Later, in the sheriff’s office, Jeff files a missing person’s report, and stares at photos of the missing – mostly of women – on the office’s large bulletin board. Presumably, none have ever been found.
Back at the diner, a strange, seemingly simple-minded young man tells Jeff where he can find Amy, but warns him not to trust the police. Following the young man’s instructions, Jeff drives out along a secluded river road where he encounters some gun-toting rednecks that capture him and demand money if he wants to save his wife’s life.
At this point the mystery, along with most of the emotional energy, quickly dissipates. The intrigue created by not knowing what has happened to Amy, and whether or not her husband will ever see her again; the horror and helplessness posed by the unknown, and our acute puzzlement over why the truck driver denies seeing her, and what role the police might have in all of this, keep us watching and wondering and involved. What is it that has happened, and what will happen next? are important questions fueling out interest. So long as these questions are alive in the audience, so too is the story. But as soon as the characters start giving us answers – you have money in your bank; we’re holding your wife until you withdraw it and give it to us, etc – the story loses its mystery, and its edge.
The same sort of thing happens in David Cronenberg’s, A History of Violence. The legendary opening shot is nothing if not intriguing - a four-minute, under-stated tour de force that lulls us into the lives of a couple of convertible-driving travelers and climaxes in blood, bodies and the execution murder of a five-year-old girl.
When the same two strangers turn up in a different car in a small Indiana town and make their way into Tom Stall’s little coffee shop on Main Street just on closing we know there’s bound to be trouble. When one of the men threatens to rape or kill the waitress, Tom is forced to kill both men. His heroism is nothing if not news in a small country town, but his sudden celebrity status is the last thing he wants. Shortly after the story of Tom’s heroism hits the papers, and his face is featured on the six o’clock news, three more strangers come to town who claim that Tom is really a guy from Philadelphia named Joey. Tom strenuously denies this, but when the men kidnap his son and threaten to harm him if Joey doesn’t accompany them to Philadelphia, Tom is forced to reveal his true identity, and in so doing, acknowledge his own personal history of violence.
The response that his son and wife have to this is extreme, and not entirely credible, but their seemingly complete rejection – even hatred – of Tom is necessary motivation for what he must do if the film isn’t going to end at the 50-minute mark. With the mystery solved, and Tom’s wife and son hating him for not being the man he always claimed to be, the film settles down into a routine redemption story in which Tom must not only kill Joey (again) but also wipe out every vestige of his past in order to have a chance of saving his marriage.

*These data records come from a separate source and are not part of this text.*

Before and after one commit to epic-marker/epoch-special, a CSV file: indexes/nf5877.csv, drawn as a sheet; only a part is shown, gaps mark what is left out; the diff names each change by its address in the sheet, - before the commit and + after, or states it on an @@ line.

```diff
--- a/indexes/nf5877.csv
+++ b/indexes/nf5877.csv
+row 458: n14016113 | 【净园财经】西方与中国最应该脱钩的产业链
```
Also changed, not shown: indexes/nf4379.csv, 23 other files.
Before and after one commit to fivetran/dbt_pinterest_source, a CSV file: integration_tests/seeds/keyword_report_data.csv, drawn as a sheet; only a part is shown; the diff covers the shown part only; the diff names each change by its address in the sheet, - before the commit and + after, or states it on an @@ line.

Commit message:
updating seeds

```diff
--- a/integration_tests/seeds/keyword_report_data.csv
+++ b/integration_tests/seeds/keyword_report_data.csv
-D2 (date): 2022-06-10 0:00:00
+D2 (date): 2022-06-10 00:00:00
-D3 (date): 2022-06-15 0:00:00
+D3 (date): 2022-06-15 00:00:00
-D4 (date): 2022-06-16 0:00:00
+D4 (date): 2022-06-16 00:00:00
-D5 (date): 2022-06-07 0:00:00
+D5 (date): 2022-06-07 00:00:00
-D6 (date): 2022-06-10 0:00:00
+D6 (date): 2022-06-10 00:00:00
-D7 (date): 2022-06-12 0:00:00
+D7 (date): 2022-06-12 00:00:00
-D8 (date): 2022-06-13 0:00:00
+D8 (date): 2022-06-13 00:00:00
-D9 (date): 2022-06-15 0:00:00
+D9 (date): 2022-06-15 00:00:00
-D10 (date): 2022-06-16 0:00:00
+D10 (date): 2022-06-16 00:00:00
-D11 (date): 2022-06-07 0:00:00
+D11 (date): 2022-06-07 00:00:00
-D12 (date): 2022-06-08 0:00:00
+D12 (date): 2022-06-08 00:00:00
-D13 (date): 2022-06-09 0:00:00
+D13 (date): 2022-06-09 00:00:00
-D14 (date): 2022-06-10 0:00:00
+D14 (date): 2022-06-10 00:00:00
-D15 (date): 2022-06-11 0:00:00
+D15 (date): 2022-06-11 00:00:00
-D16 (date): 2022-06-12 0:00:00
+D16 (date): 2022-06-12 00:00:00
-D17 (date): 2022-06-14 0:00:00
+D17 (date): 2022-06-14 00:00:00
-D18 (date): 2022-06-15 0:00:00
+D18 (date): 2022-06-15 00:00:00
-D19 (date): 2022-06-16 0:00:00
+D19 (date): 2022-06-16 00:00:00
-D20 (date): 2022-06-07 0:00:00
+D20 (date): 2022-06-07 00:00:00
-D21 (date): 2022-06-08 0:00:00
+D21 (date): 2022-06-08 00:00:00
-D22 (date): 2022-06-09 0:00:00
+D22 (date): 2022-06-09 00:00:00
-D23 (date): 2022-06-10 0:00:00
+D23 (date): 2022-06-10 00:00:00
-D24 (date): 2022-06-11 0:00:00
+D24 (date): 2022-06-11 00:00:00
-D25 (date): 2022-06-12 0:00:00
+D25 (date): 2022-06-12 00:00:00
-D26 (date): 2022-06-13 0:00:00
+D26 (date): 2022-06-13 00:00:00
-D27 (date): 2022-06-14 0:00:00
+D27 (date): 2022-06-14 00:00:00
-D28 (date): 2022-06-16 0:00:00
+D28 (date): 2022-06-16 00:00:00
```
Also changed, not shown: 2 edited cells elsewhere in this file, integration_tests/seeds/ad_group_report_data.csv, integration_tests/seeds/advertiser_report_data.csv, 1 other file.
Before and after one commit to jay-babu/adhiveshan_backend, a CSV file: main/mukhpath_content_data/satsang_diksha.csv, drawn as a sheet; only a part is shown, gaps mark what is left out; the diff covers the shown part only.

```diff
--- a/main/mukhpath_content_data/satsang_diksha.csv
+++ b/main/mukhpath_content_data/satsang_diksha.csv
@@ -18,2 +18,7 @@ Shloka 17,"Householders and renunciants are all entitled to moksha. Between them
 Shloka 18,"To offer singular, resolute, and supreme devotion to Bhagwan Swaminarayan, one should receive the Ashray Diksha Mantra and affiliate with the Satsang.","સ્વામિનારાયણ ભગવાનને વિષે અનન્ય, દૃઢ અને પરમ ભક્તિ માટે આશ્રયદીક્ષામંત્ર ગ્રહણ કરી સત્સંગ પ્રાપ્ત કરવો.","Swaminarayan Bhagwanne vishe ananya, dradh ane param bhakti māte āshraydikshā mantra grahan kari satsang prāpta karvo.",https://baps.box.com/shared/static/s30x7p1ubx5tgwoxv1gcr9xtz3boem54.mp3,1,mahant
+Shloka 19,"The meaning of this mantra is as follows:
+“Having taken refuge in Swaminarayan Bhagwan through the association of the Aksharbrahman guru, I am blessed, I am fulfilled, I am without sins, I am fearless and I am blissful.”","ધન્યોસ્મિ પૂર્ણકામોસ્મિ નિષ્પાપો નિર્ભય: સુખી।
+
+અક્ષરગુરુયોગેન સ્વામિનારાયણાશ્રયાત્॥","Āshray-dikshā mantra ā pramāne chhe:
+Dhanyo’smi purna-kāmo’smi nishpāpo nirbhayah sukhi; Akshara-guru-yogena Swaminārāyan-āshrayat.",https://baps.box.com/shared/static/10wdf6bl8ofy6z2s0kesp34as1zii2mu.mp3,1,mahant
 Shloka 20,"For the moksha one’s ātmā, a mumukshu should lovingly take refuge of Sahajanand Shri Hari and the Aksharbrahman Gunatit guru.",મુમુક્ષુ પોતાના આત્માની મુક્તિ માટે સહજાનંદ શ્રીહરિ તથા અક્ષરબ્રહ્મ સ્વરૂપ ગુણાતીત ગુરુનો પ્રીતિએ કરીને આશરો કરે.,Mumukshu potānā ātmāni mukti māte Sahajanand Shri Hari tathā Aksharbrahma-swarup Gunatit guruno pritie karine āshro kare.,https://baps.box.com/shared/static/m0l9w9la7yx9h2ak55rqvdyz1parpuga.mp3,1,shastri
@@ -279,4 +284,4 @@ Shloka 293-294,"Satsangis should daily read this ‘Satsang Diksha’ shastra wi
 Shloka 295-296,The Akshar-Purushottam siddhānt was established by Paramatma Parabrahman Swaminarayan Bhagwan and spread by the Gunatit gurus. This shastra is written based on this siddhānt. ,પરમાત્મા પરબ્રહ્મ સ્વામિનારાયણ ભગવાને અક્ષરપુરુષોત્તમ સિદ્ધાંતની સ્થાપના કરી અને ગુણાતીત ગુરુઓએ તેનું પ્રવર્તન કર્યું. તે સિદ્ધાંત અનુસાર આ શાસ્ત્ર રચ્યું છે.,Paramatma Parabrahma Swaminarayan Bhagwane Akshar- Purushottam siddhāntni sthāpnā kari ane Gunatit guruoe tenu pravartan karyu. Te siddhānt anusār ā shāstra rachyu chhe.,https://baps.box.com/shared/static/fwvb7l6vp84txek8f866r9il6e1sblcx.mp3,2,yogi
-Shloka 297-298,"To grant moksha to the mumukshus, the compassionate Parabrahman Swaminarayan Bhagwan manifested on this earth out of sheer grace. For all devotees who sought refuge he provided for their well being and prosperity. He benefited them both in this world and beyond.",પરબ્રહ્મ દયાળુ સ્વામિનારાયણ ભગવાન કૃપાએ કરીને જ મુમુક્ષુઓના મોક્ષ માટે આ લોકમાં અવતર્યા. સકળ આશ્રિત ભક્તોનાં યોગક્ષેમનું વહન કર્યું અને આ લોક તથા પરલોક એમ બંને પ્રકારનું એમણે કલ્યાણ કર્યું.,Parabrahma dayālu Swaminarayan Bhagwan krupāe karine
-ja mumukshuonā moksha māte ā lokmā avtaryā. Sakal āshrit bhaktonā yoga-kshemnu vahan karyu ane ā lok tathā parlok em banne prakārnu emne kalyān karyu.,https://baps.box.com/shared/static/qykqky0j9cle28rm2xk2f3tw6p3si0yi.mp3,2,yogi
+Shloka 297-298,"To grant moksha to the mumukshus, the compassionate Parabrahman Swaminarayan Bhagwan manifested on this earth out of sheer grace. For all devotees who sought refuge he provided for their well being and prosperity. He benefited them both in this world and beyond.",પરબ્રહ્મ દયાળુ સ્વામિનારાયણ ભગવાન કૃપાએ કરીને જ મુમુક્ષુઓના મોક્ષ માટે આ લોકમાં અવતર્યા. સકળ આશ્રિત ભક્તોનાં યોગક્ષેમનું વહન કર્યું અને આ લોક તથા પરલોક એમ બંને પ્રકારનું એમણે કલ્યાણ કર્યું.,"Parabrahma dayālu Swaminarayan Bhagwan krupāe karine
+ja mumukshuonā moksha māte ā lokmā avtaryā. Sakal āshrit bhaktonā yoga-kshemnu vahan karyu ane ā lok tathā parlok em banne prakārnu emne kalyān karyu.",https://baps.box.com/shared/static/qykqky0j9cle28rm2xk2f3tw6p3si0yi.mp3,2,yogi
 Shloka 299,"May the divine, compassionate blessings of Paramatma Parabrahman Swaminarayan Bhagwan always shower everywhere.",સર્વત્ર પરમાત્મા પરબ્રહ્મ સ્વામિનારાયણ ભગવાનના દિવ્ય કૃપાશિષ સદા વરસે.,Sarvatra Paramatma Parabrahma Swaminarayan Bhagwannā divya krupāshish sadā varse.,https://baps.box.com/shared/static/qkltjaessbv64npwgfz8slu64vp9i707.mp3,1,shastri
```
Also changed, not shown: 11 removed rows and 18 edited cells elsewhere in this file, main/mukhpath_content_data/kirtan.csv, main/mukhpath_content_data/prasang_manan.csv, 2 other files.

Unfortunately the film never regains the intensity it possessed when the answers to the big questions were still uncertain, and in the end, Tom’s family is too easily and sentimentally restored to him by virtue – it would seem – of the very violence that his wife and son had previously found so repugnant. It is possible that Cronenberg wants to call our attention to the fundamental ambiguity of violence, but he does so by breaking faith with the emotional logic of his characters, whose behavior at the end is unpaid for by the actions we have seen. .
What is most important in all of this is the recognition of the roles that mystery and suspense play in stimulating an audience’s attention and willingness to enter in to the emotional life of the characters. If you lose mystery and allow the tautness that comes from real suspense, you abandon your audience to their own devices, which almost always results in them losing interest in the story.